§ **What is needed**: Which of the lines in the records below hold the string "design"? Copy every one of them.

Dataset items:
#####

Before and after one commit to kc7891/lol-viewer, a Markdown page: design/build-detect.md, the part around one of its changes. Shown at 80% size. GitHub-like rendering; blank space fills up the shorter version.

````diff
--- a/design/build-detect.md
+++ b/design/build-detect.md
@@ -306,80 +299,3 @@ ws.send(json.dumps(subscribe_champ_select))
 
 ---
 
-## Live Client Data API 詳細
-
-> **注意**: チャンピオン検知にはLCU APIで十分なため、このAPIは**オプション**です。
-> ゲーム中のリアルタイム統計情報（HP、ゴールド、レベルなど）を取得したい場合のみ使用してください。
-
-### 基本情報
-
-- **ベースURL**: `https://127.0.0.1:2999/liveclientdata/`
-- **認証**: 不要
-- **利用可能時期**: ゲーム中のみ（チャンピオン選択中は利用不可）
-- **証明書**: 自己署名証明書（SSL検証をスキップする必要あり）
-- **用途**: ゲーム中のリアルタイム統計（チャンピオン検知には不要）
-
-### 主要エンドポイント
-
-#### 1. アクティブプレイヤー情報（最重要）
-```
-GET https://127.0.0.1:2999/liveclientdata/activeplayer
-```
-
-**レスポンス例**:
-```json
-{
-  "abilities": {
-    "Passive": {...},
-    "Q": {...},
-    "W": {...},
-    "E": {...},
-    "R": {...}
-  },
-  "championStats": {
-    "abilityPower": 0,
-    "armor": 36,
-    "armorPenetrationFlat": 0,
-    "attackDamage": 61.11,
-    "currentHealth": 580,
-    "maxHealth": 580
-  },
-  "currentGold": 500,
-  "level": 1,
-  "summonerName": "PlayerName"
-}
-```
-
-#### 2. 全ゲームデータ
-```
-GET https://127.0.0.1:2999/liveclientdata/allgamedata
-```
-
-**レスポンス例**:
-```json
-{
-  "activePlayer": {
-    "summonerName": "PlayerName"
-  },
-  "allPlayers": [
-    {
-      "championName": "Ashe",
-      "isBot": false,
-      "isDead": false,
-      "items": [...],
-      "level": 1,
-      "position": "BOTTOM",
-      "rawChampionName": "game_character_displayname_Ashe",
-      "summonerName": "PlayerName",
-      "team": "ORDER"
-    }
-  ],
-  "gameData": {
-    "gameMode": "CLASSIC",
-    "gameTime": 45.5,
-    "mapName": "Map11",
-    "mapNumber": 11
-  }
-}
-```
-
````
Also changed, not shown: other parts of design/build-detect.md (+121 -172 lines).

#####

§ **Response box**:
Before and after one commit to kc7891/lol-viewer, a Markdown page: design/build-detect.md, the part around one of its changes. Shown at 80% size. GitHub-like rendering; blank space fills up the shorter version.
--- a/design/build-detect.md
+++ b/design/build-detect.md
Also changed, not shown: other parts of design/build-detect.md (+121 -172 lines).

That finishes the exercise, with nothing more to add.